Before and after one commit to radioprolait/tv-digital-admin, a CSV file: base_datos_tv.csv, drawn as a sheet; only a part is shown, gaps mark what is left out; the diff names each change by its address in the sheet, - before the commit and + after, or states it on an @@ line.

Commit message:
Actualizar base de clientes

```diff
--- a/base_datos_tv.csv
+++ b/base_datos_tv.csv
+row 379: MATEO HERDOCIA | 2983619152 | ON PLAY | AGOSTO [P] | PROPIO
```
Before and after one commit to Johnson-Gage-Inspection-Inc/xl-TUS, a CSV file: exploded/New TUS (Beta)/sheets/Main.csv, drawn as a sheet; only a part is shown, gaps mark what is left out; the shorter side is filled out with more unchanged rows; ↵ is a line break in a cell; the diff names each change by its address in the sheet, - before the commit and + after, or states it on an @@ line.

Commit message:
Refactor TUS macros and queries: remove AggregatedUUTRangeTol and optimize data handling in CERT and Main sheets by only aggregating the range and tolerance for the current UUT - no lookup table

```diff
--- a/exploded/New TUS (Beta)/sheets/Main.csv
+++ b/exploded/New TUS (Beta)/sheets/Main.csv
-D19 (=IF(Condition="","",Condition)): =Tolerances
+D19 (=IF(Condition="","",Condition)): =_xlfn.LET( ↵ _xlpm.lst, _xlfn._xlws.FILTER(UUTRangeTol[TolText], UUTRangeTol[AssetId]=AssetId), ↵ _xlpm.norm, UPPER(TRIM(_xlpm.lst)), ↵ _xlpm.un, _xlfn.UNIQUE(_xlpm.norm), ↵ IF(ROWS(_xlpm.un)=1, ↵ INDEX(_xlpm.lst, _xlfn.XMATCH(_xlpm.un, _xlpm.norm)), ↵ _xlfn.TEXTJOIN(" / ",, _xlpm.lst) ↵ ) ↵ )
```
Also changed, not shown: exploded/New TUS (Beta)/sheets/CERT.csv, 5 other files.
----
Activity | Lines of the material in which the word "CERT" occurs are to be copied out.

Worked solution |
Refactor TUS macros and queries: remove AggregatedUUTRangeTol and optimize data handling in CERT and Main sheets by only aggregating the range and tolerance for the current UUT - no lookup table
Also changed, not shown: exploded/New TUS (Beta)/sheets/CERT.csv, 5 other files.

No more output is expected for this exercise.